Problem to work on
Return the records as they stand. No picture is to be included.

(Supplied data begins)

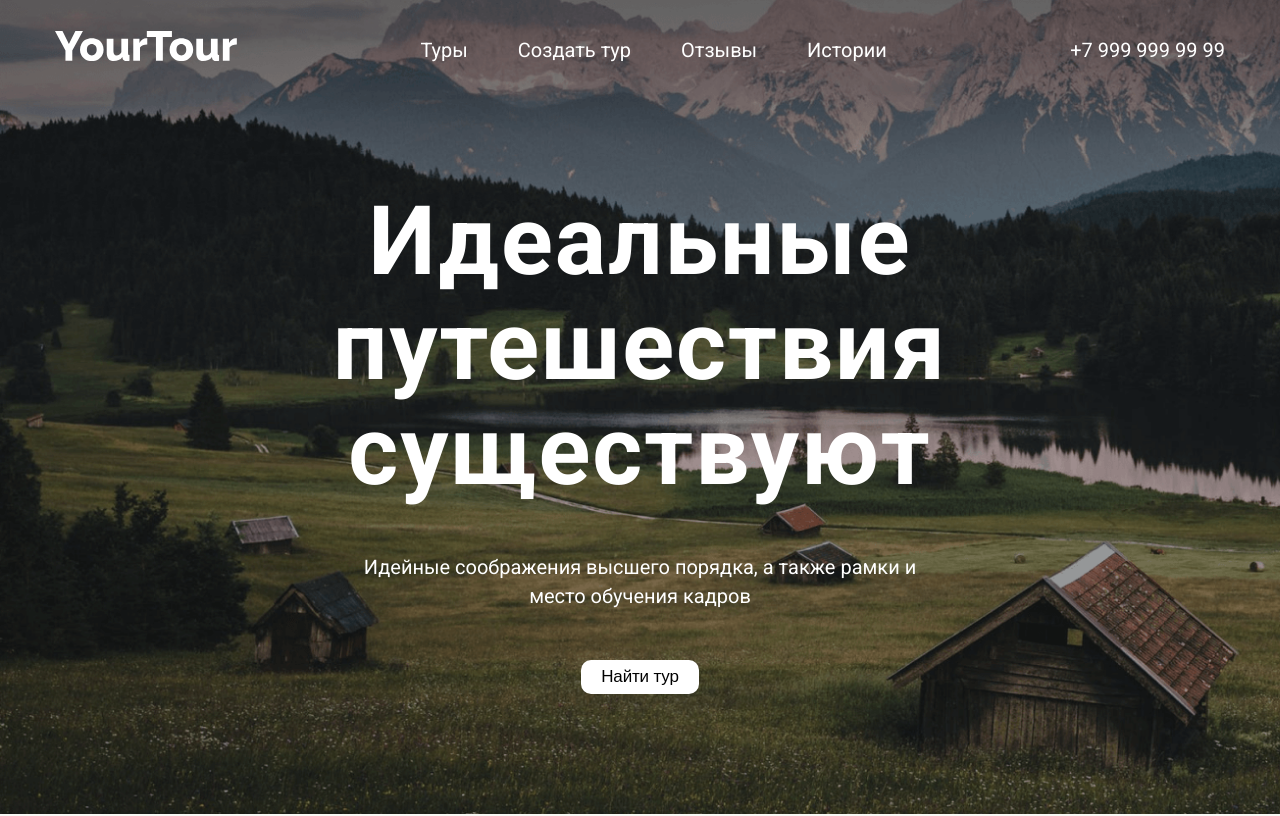
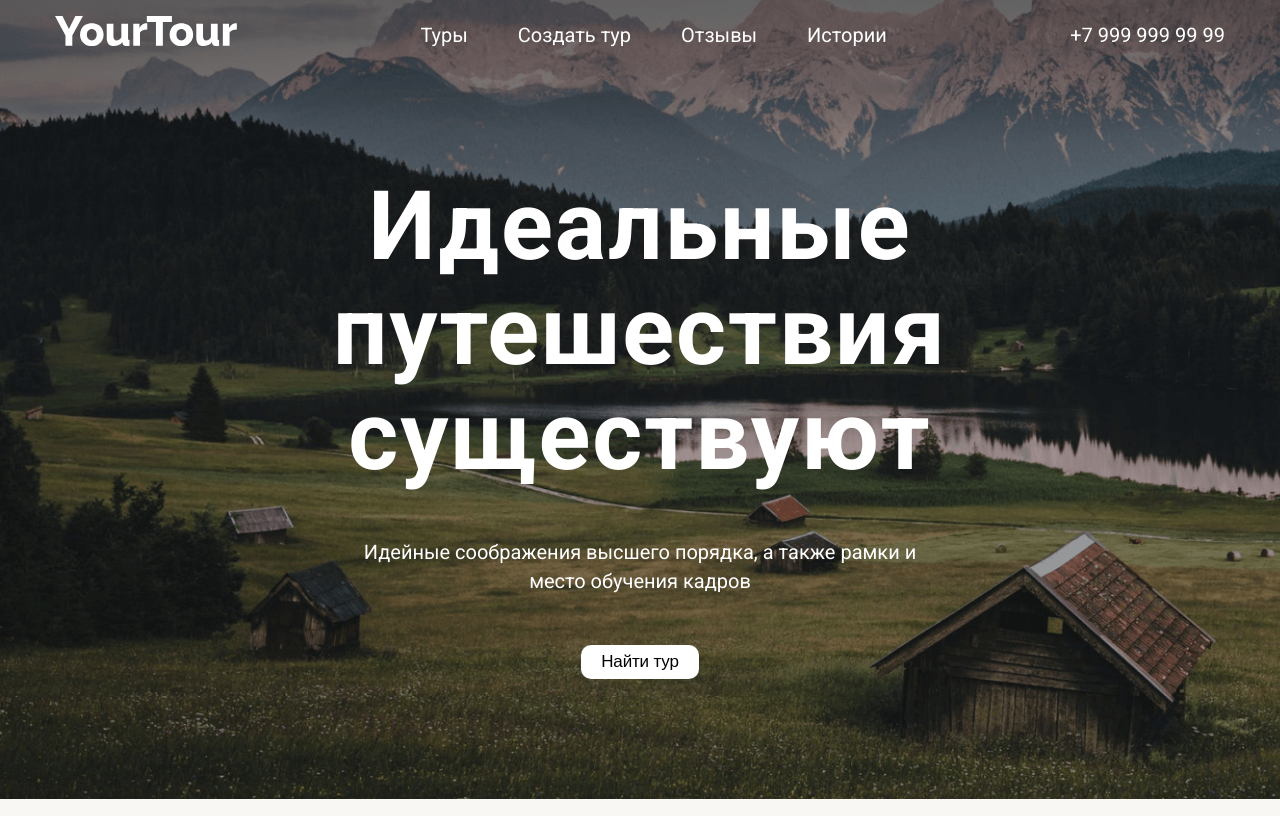
Before and after one commit to Bogdanvosk/your-tour, a website built with webpack: page src/index.html in a window 1280 px wide. Shown: the top 816 px of the page. Built offline with nearby package versions, Linux system fonts and the light colour scheme; files whose address does not match are found by name.

Commit message:
minor fixes in styles

```diff
--- a/src/styles/header/header.scss
+++ b/src/styles/header/header.scss
@@ -1,5 +1,5 @@
 .header {
-	padding-top: 1.875rem;
+	padding-top: 0.9375rem;
 	padding-bottom: 7.5rem;
 	background-image: url('../assets/images/header-bg.png');
 	background-repeat: no-repeat;
--- a/src/styles/variables.scss
+++ b/src/styles/variables.scss
@@ -21,6 +21,6 @@ $color-gray-100: #f1f3f2;
 $color-beige-200: #f4f0e9;
 $color-beige-100: #f9f7f4;
 
-$primary-font: 'Roboto', sans-serif;
+$primary-font: 'Roboto', "Arial", sans-serif;
 
 $main-transition: all 0.3s ease;
```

(Supplied data ends)

Reply to the exercise
Before and after one commit to Bogdanvosk/your-tour, a website built with webpack: page src/index.html in a window 1280 px wide. Shown: the top 816 px of the page. Built offline with nearby package versions, Linux system fonts and the light colour scheme; files whose address does not match are found by name.

Commit message:
minor fixes in styles

```diff
--- a/src/styles/header/header.scss
+++ b/src/styles/header/header.scss
@@ -1,5 +1,5 @@
 .header {
-	padding-top: 1.875rem;
+	padding-top: 0.9375rem;
 	padding-bottom: 7.5rem;
 	background-image: url('../assets/images/header-bg.png');
 	background-repeat: no-repeat;
--- a/src/styles/variables.scss
+++ b/src/styles/variables.scss
@@ -21,6 +21,6 @@ $color-gray-100: #f1f3f2;
 $color-beige-200: #f4f0e9;
 $color-beige-100: #f9f7f4;
 
-$primary-font: 'Roboto', sans-serif;
+$primary-font: 'Roboto', "Arial", sans-serif;
 
 $main-transition: all 0.3s ease;
```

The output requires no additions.